(2) Service of the evidence must be made on the opposing parties unless an attorney or authorized representative has entered an appearance in the contested case on behalf of an opposing party and then service must be made on the attorney or authorized representative for that party.
(3) If a party wishes to submit rebuttal evidence to the tribunal and the opposing parties less than 21 days before the date of a scheduled hearing, the party shall, if the hearing is in-person, bring multiple copies of that evidence to the hearing, including 1 copy for the presiding judge and 1 copy for each opposing party. If the hearing is by telephone or video conference, the party shall submit the evidence to the tribunal and the opposing parties by email in advance of the commencement of the hearing.
The purpose of this rule is to avoid surprise and to provide both parties an opportunity to review and prepare a response to the other party's evidence before the hearing.

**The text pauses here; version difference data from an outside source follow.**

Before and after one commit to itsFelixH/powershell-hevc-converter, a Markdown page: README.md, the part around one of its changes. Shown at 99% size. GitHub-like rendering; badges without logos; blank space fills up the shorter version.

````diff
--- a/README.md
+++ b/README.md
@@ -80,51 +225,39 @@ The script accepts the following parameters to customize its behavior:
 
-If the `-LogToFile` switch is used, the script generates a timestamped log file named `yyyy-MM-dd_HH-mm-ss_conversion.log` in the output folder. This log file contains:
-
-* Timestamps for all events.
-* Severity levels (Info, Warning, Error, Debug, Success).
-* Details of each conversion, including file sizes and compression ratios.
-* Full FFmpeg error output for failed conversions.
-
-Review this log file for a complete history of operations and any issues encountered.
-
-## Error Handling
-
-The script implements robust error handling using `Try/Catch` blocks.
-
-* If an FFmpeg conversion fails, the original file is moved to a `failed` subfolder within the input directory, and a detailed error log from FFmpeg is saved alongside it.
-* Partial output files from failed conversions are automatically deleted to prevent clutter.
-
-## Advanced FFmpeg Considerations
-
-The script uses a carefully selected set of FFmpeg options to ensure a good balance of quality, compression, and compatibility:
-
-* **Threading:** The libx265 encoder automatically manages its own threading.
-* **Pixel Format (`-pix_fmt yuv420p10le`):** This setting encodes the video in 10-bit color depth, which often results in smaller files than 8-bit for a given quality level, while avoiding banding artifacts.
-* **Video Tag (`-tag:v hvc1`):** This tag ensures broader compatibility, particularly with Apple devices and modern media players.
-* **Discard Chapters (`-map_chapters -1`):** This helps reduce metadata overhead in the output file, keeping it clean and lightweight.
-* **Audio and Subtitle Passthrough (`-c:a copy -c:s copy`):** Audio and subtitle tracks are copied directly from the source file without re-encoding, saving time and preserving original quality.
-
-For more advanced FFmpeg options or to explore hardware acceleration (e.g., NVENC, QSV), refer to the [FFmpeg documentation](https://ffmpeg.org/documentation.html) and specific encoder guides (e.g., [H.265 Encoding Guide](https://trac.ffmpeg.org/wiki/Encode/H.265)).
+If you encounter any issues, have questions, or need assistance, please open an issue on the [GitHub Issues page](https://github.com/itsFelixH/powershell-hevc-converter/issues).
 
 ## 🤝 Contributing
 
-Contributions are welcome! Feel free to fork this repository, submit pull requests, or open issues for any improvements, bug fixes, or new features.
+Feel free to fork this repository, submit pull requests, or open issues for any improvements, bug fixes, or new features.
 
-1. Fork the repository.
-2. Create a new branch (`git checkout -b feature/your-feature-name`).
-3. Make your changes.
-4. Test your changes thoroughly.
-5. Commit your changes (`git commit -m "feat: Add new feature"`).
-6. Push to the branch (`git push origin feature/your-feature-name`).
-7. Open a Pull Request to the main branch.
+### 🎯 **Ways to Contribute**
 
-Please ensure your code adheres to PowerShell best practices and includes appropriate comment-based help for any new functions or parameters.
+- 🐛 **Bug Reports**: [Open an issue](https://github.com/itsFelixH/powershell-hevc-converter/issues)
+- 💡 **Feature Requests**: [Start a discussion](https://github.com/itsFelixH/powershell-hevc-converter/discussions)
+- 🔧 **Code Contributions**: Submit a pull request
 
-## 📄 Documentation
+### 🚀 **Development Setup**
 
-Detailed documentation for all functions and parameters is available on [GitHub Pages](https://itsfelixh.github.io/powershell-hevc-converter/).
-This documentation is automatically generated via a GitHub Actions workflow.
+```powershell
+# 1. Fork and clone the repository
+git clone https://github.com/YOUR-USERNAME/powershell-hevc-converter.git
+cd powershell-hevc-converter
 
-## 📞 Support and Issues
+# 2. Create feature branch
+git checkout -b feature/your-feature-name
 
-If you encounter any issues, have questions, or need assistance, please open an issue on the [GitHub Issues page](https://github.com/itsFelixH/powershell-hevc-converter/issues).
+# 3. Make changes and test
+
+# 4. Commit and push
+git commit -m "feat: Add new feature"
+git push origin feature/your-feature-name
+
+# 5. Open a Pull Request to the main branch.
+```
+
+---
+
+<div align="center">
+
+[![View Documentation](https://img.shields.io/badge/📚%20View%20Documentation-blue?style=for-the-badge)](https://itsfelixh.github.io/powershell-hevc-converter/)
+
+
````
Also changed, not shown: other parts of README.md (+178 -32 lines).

All documents, including documents for additional tax years, must be submitted to the Michigan Tax Tribunal and to the opposing party even if these documents were provided to the local Board of Review. At a minimum, Respondent must provide the Tribunal with the assessed and taxable values for each parcel under appeal for each tax year at issue. Please note that property record cards are considered evidence and must be submitted 21 days prior to the hearing. If the documents are not submitted 21 days prior to hearing they may not be considered. Sometimes, the Tribunal may accept evidence that was not timely submitted to the opposing party if the Tribunal concludes that the late submission of the evidence does not harm (prejudice) the other party's ability to respond. The hearing referee or judge will make these determinations on a case-by-case basis. PLEASE NOTE: In a property tax appeal, Petitioner has the burden of proof in establishing the subject property’s true cash value (market value) and taxable value.

How do I withdraw my appeal?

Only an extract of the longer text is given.